Leave out the images and return all the data word for word.

(Raw data)

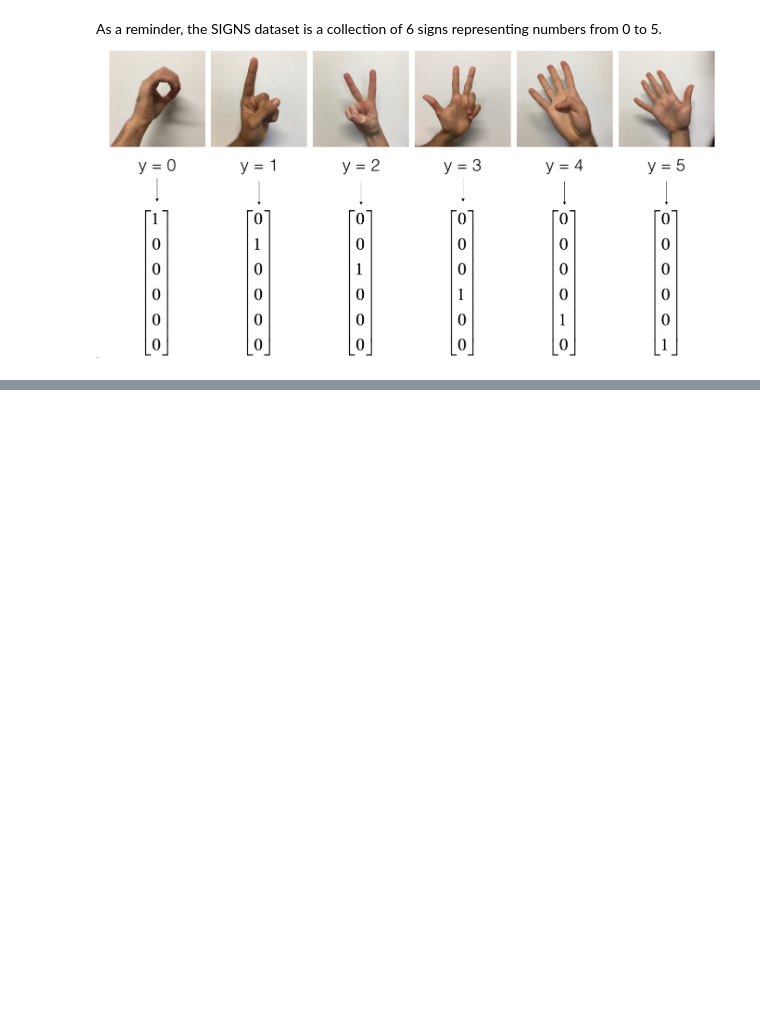
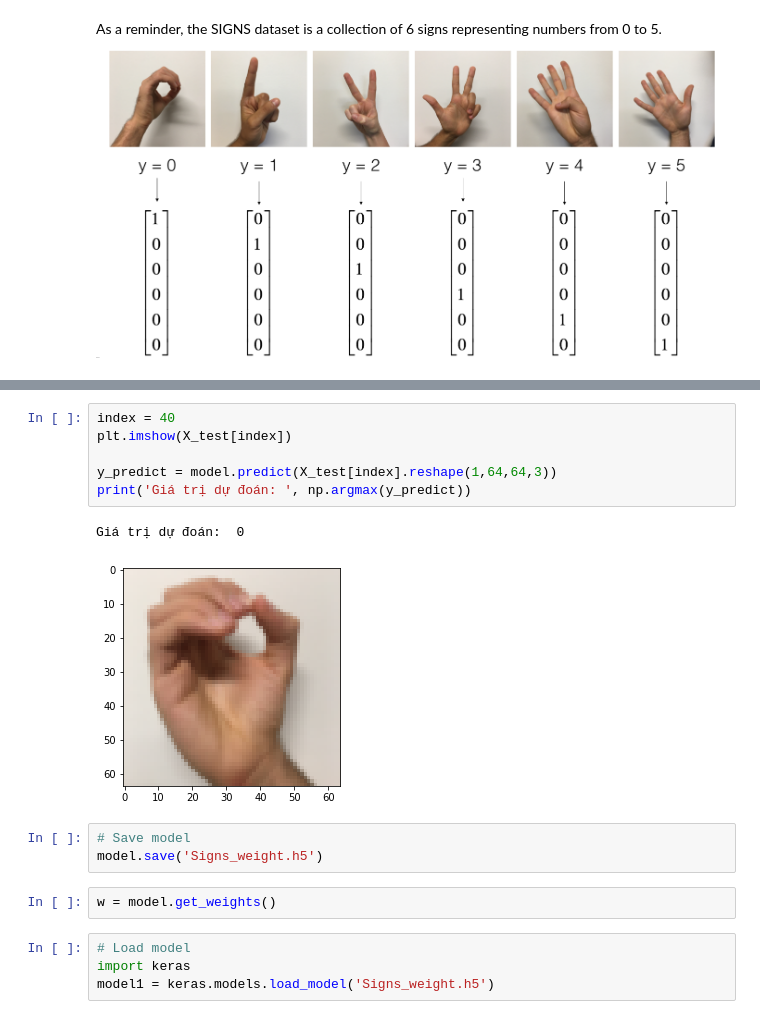
Before and after one commit to lehanh19/DeepLearning, a Jupyter notebook: ConvolutionNeuralNetWork/Convolutional_Model/Convolutional_model_application.ipynb, the cells around one changed output, grey strips where cells are left out. Saved outputs shown, nothing was run; the diff lists cells and outputs as text; blank space fills up the shorter version.

```diff
--- a/ConvolutionNeuralNetWork/Convolutional_Model/Convolutional_model_application.ipynb
+++ b/ConvolutionNeuralNetWork/Convolutional_Model/Convolutional_model_application.ipynb
@@ -16,0 +148,18 @@ As a reminder, the SIGNS dataset is a collection of 6 signs representing numbers
+# %%
+index = 40
+plt.imshow(X_test[index])
+
+y_predict = model.predict(X_test[index].reshape(1,64,64,3))
+print('Giá trị dự đoán: ', np.argmax(y_predict))
+# %% [output]
+Giá trị dự đoán:  0
+[figure, added]
+# %%
+# Save model
+model.save('Signs_weight.h5')
+# %%
+w = model.get_weights()
+# %%
+# Load model
+import keras
+model1 = keras.models.load_model('Signs_weight.h5')
```
Also changed, not shown: parts of 13 cells of this notebook, 2 other files.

(End Raw data)

Your response
Before and after one commit to lehanh19/DeepLearning, a Jupyter notebook: ConvolutionNeuralNetWork/Convolutional_Model/Convolutional_model_application.ipynb, the cells around one changed output, grey strips where cells are left out. Saved outputs shown, nothing was run; the diff lists cells and outputs as text; blank space fills up the shorter version.

```diff
--- a/ConvolutionNeuralNetWork/Convolutional_Model/Convolutional_model_application.ipynb
+++ b/ConvolutionNeuralNetWork/Convolutional_Model/Convolutional_model_application.ipynb
@@ -16,0 +148,18 @@ As a reminder, the SIGNS dataset is a collection of 6 signs representing numbers
+# %%
+index = 40
+plt.imshow(X_test[index])
+
+y_predict = model.predict(X_test[index].reshape(1,64,64,3))
+print('Giá trị dự đoán: ', np.argmax(y_predict))
+# %% [output]
+Giá trị dự đoán:  0
+[figure, added]
+# %%
+# Save model
+model.save('Signs_weight.h5')
+# %%
+w = model.get_weights()
+# %%
+# Load model
+import keras
+model1 = keras.models.load_model('Signs_weight.h5')
```
Also changed, not shown: parts of 13 cells of this notebook, 2 other files.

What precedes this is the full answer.